Child in therapy with a dolphin

With their curious nature and trademark “smile” — formed by delicately curved jaws — dolphins have become the symbol of the friendly playmate of the sea. Indeed, as NATURE’s Wisdom of the Wild¬†shows, some dolphins do seem to form special attachments with people — including disabled children who fail to respond to other kinds of therapy.

Some parents, in fact, say the chance to swim with captive dolphins has changed their child’s life. Withdrawn autistic children, for instance, have responded to the marine mammals in remarkable ways — forging bonds that have proved difficult with human playmates. The idea, say psychologists familiar with the technique, is that the promise of swimming with such a large and fascinating creature provides an incentive to try different — and sometimes difficult — therapeutic tasks.

One of the prime movers behind Dolphin Human Therapy, as it is known, is David Nathanson, a clinical psychologist living in Florida. In the late 1970s, he used the reward of swimming with dolphins to motivate children with Down’s syndrome to learn. He found that the children who worked with dolphins learned up to four times faster — and remembered more of what they learned — than those in conventional classroom settings.

In the 1980s, “Dr. Dave,” as he became known, organized a dolphin-assisted therapy program in the Florida Keys that eventually grew into a full-fledged center in Key West. Since 1994, it has worked with children from over 37 states and 20 countries.

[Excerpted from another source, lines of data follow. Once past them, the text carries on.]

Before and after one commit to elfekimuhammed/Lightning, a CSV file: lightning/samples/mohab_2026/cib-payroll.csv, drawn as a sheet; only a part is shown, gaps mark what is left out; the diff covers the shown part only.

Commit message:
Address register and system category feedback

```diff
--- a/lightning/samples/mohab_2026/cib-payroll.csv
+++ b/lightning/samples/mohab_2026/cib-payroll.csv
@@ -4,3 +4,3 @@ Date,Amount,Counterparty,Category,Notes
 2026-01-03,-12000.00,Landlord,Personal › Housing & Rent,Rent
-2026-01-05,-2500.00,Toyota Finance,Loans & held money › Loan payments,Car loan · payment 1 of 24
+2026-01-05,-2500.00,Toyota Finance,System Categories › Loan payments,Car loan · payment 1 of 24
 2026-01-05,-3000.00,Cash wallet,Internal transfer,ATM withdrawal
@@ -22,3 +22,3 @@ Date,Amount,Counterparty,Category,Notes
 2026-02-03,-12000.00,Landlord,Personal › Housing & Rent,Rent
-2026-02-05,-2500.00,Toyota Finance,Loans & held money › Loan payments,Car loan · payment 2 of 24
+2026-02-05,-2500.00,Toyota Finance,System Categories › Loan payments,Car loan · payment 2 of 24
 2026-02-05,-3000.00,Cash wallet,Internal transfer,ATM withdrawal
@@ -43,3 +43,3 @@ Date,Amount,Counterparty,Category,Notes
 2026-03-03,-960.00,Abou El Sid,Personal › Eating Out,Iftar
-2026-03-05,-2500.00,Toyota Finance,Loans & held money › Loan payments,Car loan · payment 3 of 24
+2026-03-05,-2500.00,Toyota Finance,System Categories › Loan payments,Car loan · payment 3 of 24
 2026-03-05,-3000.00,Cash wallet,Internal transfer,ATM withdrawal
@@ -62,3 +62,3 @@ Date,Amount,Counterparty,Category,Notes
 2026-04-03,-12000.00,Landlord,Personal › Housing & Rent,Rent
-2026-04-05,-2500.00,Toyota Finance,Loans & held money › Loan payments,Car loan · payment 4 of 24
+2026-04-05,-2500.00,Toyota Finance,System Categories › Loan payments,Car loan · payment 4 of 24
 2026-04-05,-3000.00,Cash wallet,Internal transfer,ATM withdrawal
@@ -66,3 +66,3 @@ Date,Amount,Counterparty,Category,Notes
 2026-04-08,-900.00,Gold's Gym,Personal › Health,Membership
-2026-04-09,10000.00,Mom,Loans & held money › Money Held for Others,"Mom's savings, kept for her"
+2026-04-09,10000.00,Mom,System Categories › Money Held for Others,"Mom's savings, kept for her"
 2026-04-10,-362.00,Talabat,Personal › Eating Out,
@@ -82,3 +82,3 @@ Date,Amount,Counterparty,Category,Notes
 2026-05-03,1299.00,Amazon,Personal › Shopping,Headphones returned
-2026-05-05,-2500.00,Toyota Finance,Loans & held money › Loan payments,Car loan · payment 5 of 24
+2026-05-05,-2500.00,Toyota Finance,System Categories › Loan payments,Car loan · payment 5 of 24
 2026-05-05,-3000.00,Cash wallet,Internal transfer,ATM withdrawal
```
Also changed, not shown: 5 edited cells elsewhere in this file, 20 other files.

While some researchers dispute the effectiveness of the program, others say the work with dolphins parallels the success of other animal therapy programs, which use everything from pet mice to racehorses to help people cope with problems in their lives. But dolphin therapy can be prohibitively expensive. To address that problem, Nathanson and others are working on creating a “virtual dolphin experience,” which recaptures the joy and freedom of swimming with the animals using video and computer technologies. If successful, virtual dolphins will eventually allow some children to get at least part of the thrill of the experience without leaving home.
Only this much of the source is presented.